_Exercise_
Could you repeat all of the entries word for word, minus any pictures?

(Version difference data)
※ ※ ※

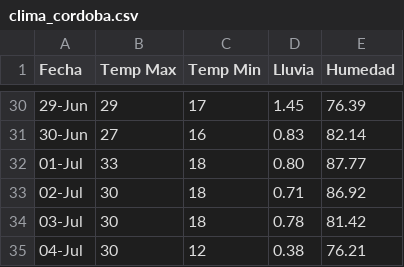
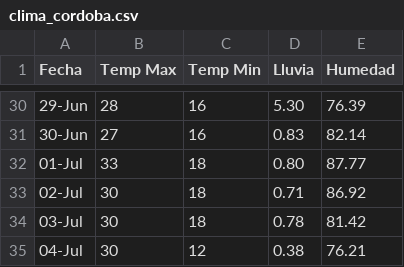
Before and after one commit to aldairmh98/maestria, a CSV file: fase2/clima_cordoba.csv, drawn as a sheet; only a part is shown, gaps mark what is left out; the diff covers the shown part only.

Commit message:
mod lluvia

```diff
--- a/fase2/clima_cordoba.csv
+++ b/fase2/clima_cordoba.csv
@@ -30,2 +30,2 @@ Fecha,Temp Max,Temp Min,Lluvia,Humedad
-29-Jun,29,17,1.45,76.39
+29-Jun,28,16,5.30,76.39
 30-Jun,27,16,0.83,82.14
```
Also changed, not shown: 32 edited cells elsewhere in this file.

※ ※ ※

_Result for this exercise_
Before and after one commit to aldairmh98/maestria, a CSV file: fase2/clima_cordoba.csv, drawn as a sheet; only a part is shown, gaps mark what is left out; the diff covers the shown part only.

Commit message:
mod lluvia

```diff
--- a/fase2/clima_cordoba.csv
+++ b/fase2/clima_cordoba.csv
@@ -30,2 +30,2 @@ Fecha,Temp Max,Temp Min,Lluvia,Humedad
-29-Jun,29,17,1.45,76.39
+29-Jun,28,16,5.30,76.39
 30-Jun,27,16,0.83,82.14
```
Also changed, not shown: 32 edited cells elsewhere in this file.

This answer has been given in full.